Problem requirements: Report how many lines of the entries below contain the word "test", and nothing more.

****************************************

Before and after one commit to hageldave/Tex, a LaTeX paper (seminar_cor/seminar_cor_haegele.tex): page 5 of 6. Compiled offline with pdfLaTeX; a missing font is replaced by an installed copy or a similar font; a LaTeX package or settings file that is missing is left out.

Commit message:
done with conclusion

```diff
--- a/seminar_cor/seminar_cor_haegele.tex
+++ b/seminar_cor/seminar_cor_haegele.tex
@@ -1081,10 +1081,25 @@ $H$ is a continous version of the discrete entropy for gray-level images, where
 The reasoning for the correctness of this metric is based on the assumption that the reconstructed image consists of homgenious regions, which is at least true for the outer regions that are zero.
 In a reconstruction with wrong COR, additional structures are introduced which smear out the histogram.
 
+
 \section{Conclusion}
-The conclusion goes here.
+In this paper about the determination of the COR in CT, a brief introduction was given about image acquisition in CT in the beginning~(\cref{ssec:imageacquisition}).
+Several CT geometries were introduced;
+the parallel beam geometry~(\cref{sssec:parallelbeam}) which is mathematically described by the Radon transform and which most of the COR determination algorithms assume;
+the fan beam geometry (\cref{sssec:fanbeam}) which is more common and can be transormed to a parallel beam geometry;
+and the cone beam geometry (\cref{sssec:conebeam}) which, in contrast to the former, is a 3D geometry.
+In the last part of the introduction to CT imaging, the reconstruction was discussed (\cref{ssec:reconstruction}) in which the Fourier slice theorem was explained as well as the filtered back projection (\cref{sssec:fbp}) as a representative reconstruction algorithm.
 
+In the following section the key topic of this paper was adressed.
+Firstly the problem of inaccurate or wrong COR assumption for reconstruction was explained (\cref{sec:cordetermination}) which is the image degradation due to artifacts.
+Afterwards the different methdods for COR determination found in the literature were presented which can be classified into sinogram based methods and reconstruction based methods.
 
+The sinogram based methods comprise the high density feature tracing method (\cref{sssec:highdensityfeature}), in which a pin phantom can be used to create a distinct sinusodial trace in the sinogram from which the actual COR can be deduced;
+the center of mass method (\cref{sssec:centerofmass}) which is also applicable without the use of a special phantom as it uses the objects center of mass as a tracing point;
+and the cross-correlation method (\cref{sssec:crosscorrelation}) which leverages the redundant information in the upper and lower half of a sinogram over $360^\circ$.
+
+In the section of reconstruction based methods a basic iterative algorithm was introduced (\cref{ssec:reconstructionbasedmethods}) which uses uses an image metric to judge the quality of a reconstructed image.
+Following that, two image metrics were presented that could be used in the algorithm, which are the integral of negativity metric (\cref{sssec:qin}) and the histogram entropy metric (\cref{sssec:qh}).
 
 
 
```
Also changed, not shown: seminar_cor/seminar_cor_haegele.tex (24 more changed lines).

****************************************

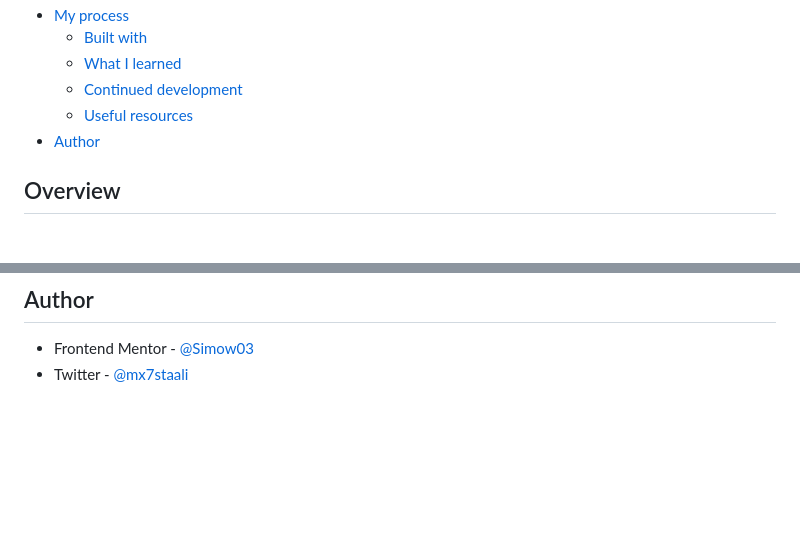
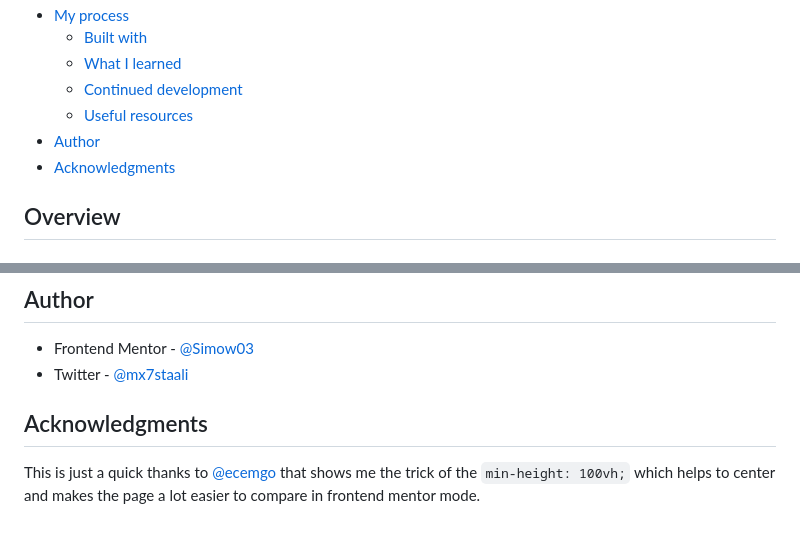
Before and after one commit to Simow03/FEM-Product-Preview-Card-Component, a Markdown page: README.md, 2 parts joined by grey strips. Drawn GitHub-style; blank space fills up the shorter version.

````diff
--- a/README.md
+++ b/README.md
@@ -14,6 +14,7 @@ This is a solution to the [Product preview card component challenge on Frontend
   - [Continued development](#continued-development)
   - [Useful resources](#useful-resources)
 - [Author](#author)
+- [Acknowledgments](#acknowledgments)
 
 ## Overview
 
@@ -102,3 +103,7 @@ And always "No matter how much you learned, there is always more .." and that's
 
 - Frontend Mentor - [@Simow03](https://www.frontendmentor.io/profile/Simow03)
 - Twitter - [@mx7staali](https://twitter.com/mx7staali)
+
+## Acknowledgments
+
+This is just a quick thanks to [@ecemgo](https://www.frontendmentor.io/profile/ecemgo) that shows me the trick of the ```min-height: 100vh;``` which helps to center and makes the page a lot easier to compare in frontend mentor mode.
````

****************************************

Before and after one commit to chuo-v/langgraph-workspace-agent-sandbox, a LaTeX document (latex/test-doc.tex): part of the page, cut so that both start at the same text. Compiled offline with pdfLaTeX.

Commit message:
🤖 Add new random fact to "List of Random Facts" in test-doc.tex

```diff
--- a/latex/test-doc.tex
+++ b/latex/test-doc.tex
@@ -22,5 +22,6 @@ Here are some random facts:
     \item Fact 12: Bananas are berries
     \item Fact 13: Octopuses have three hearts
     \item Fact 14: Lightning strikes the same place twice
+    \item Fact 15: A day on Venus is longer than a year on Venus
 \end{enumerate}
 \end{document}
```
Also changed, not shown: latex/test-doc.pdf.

****************************************

Exercise output: 5